Want to add vinyl to your wine glasses instead? We’ll show you how!
How to Etch Wine Glasses
We will give you all of the etching tips and tricks you need to have a successful etching beginner project. This is also a fun Cricut tutorial about how to make stencils too!
Materials we’re using:
- Etchall Etching Cream
- Vinyl Gloves
- Alcohol Pump Bottles
- Masking Paper Transfer Tape
- Masking Tape
- Cricut StandardGrip Mat
- Jumbo Craft Sticks
- Wine Glasses
We are using a standard stemless wine glass for this project. It’s about 5 inches tall and holds 15 ounces.
For the vinyl, you can use any basic adhesive vinyl for the stencil. We just grab some scrap vinyl or some leftover in a color that we’re not likely to use in a future project.
When it comes to using the etching cream, please read all of the instructions that come with this product.
Be sure to put on gloves before using the etching cream. If it can eat through glass in 15 minutes, it will also eat your skin. Use with care.
Creating the stencil:
To create our design, we have pulled in 2 cut files and welded them together. We measured the wine glass to determine how large we wanted the design to be and sized it to fit the glass.
We are using the Camper cut file and the Happy Camper cut file from here on Makers Gonna Learn.
Since we’re using regular vinyl as a stencil, we don’t need to mirror. We do want some extra space around our design though to allow space to put on the etching cream without worry. We like about 1/2 to 1 inch around our design.
Cut out your stencil with your Cricut machine.
Remember to burnish the vinyl to the mat before weeding.
You’re going to weed the opposite parts that you usually do. Remember, this is being used as a stencil. So, you want to weed away anything where the etching cream will be doing its job.
Apply the transfer tape. Burnish.
Flip mat over and remove the mat from the vinyl. Burnish again from the back to ensure that you’ve got really good adhesion.
Applying the stencil:
It’s really important to place your stencil on a clean surface. Use rubbing alcohol on a paper towel to clean away any oils from your fingers, dust, and debris that can not only interfere with your stencil sticking well, but can also interfere with the etching process.
Since we’re placing the vinyl onto a curved surface, we are cutting slits all around the design. Be sure not to cut into or too close to your design as you don’t want any etching cream seeping under.
Place your design on the glass. As we place it, we like to push from the center out to remove any bubbles.
Take off the transfer tape. Work out any bubbles that are close to the design. Use your thumbnail and press hard to get them out. You don’t want any cream to get underneath and ruin your design.

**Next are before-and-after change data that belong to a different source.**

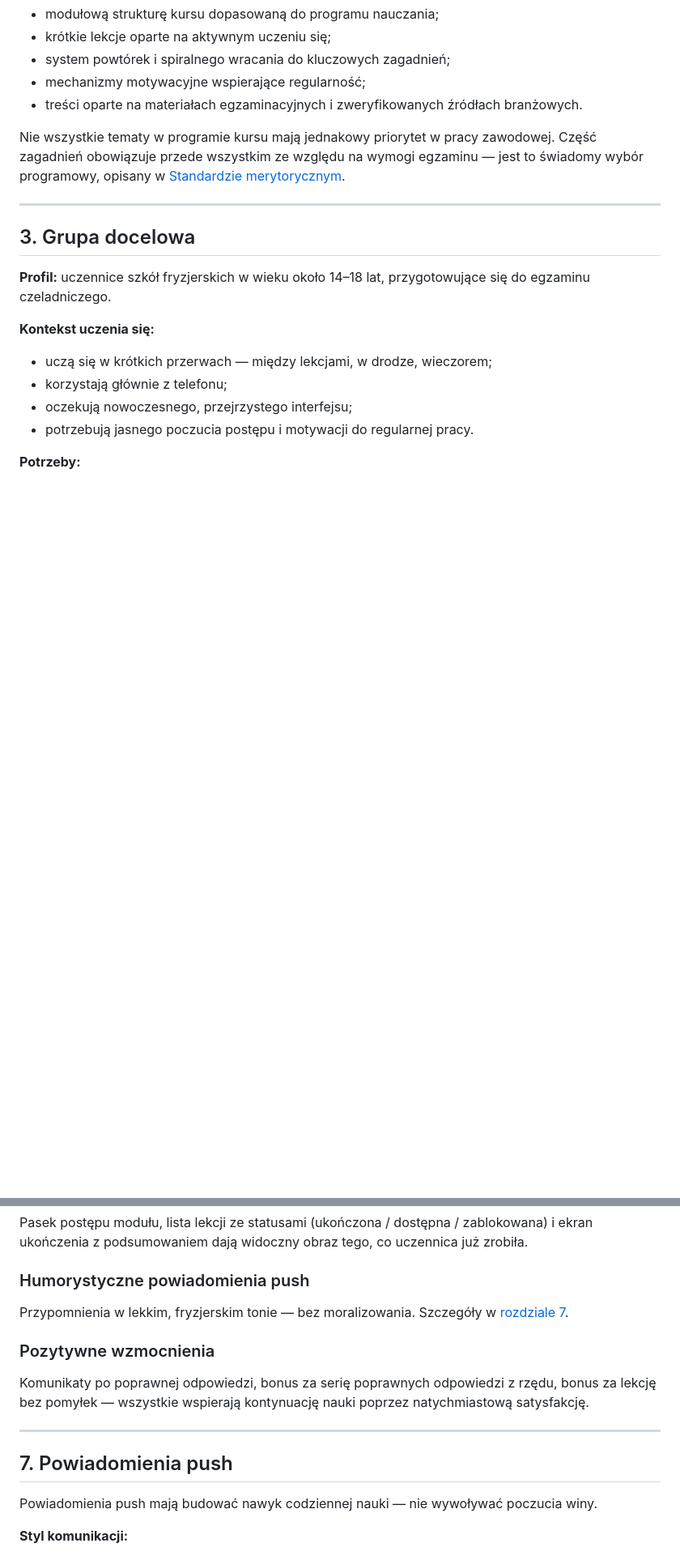
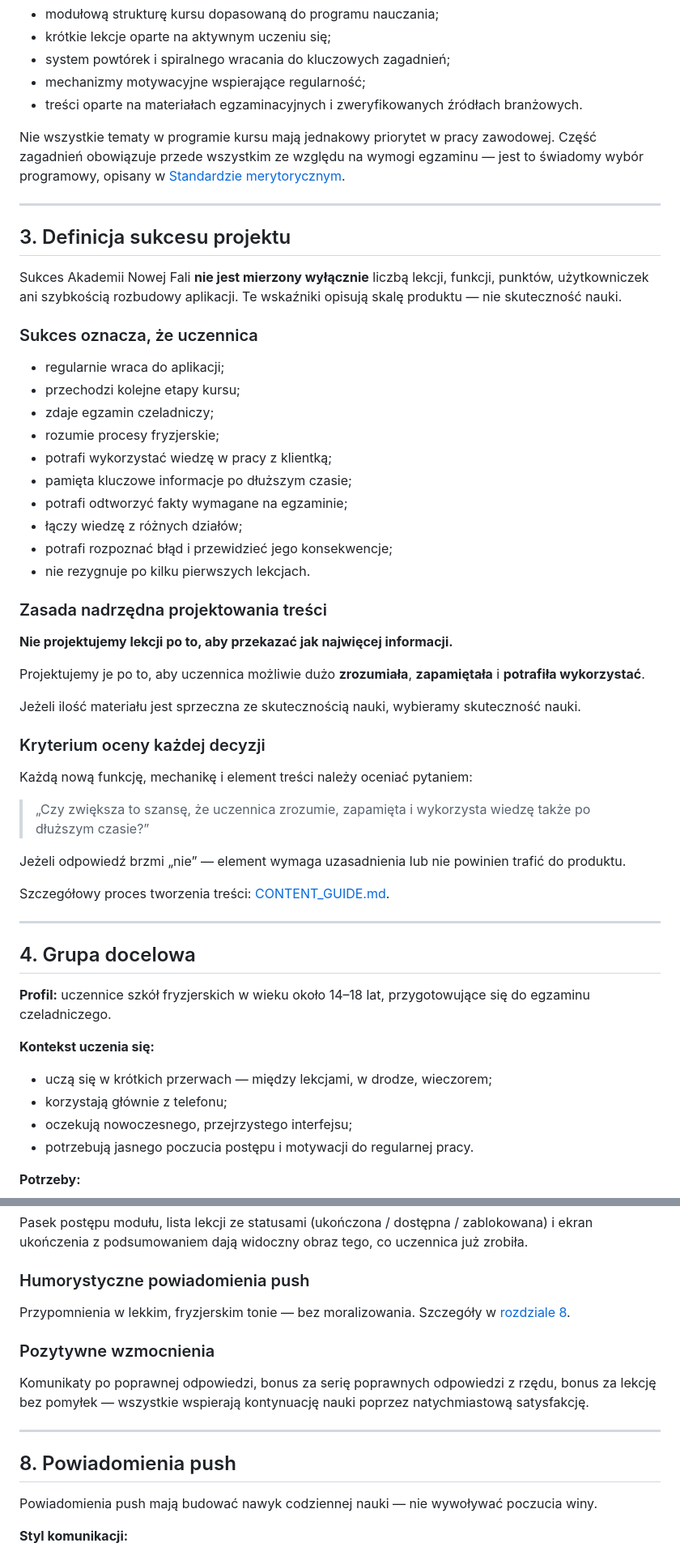
Before and after one commit to barbaramajtm/akademia-nowej-fali, a Markdown page: docs/PROJECT.md, 2 parts joined by grey strips. Shown at 81% size. Drawn GitHub-style; blank space fills up the shorter version.

```diff
--- a/docs/PROJECT.md
+++ b/docs/PROJECT.md
@@ -52,7 +53,44 @@ Nie wszystkie tematy w programie kursu mają jednakowy priorytet w pracy zawodow
 
 ---
 
-## 3. Grupa docelowa
+## 3. Definicja sukcesu projektu
+
+Sukces Akademii Nowej Fali **nie jest mierzony wyłącznie** liczbą lekcji, funkcji, punktów, użytkowniczek ani szybkością rozbudowy aplikacji. Te wskaźniki opisują skalę produktu — nie skuteczność nauki.
+
+### Sukces oznacza, że uczennica
+
+- regularnie wraca do aplikacji;
+- przechodzi kolejne etapy kursu;
+- zdaje egzamin czeladniczy;
+- rozumie procesy fryzjerskie;
+- potrafi wykorzystać wiedzę w pracy z klientką;
+- pamięta kluczowe informacje po dłuższym czasie;
+- potrafi odtworzyć fakty wymagane na egzaminie;
+- łączy wiedzę z różnych działów;
+- potrafi rozpoznać błąd i przewidzieć jego konsekwencje;
+- nie rezygnuje po kilku pierwszych lekcjach.
+
+### Zasada nadrzędna projektowania treści
+
+**Nie projektujemy lekcji po to, aby przekazać jak najwięcej informacji.**
+
+Projektujemy je po to, aby uczennica możliwie dużo **zrozumiała**, **zapamiętała** i **potrafiła wykorzystać**.
+
+Jeżeli ilość materiału jest sprzeczna ze skutecznością nauki, wybieramy skuteczność nauki.
+
+### Kryterium oceny każdej decyzji
+
+Każdą nową funkcję, mechanikę i element treści należy oceniać pytaniem:
+
+> „Czy zwiększa to szansę, że uczennica zrozumie, zapamięta i wykorzysta wiedzę także po dłuższym czasie?”
+
+Jeżeli odpowiedź brzmi „nie” — element wymaga uzasadnienia lub nie powinien trafić do produktu.
+
+Szczegółowy proces tworzenia treści: [CONTENT_GUIDE.md](CONTENT_GUIDE.md).
+
+---
+
+## 4. Grupa docelowa
 
 **Profil:** uczennice szkół fryzjerskich w wieku około 14–18 lat, przygotowujące się do egzaminu czeladniczego.
 
@@ -194,7 +232,7 @@ Pasek postępu modułu, lista lekcji ze statusami (ukończona / dostępna / zabl
 
 ### Humorystyczne powiadomienia push
 
-Przypomnienia w lekkim, fryzjerskim tonie — bez moralizowania. Szczegóły w [rozdziale 7](#7-powiadomienia-push).
+Przypomnienia w lekkim, fryzjerskim tonie — bez moralizowania. Szczegóły w [rozdziale 8](#8-powiadomienia-push).
 
 ### Pozytywne wzmocnienia
 
@@ -202,7 +240,7 @@ Komunikaty po poprawnej odpowiedzi, bonus za serię poprawnych odpowiedzi z rzę
 
 ---
 
-## 7. Powiadomienia push
+## 8. Powiadomienia push
 
 Powiadomienia push mają budować nawyk codziennej nauki — nie wywoływać poczucia winy.
 
```
Also changed, not shown: other parts of docs/PROJECT.md (+42 -38 lines), docs/CONTENT_GUIDE.md (added, +524 -0 lines).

If there are any cuts from the slits we made that are now encroaching on the design, be sure to cover over them with masking tape.
Using the etching cream:
Apply the etching cream with a craft stick over your design. Remember that it will etch anywhere it touches so use care not to splash it on other parts of the glass.
We don’t like to “rub” the etching cream on because then we might accidentally move the stencil and get cream under. Instead, we sort of pat it on.
Let it sit for 15 minutes where no one will touch it and it won’t roll around. We like to use a roll of masking tape as a “holder” for the glass.
After 15-20 minutes, remove the etching cream from the glass using your gloved fingers or the craft stick. Put it back in the jar because it’s reusable. Another great reason to have excess vinyl around the design is so you don’t have to be as careful when you remove the excess.
Rinse. Remove vinyl. We like to do this at the sink in case there is any excess that we need to rinse after taking the vinyl off.
To care for your glass, simply follow the washing instructions for the glass. If it was dishwasher safe before etching, it’s still dishwasher safe.
Tanner, Courtney, and the rest of the Makers Gonna Learn Team are all here because we love die-cutting and especially love sharing fun projects and tutorials with fellow makers. We are all great friends and are always having a blast when we are together- you will see this on camera, especially during live streams! We are here to inspire and support you in your crafting journey!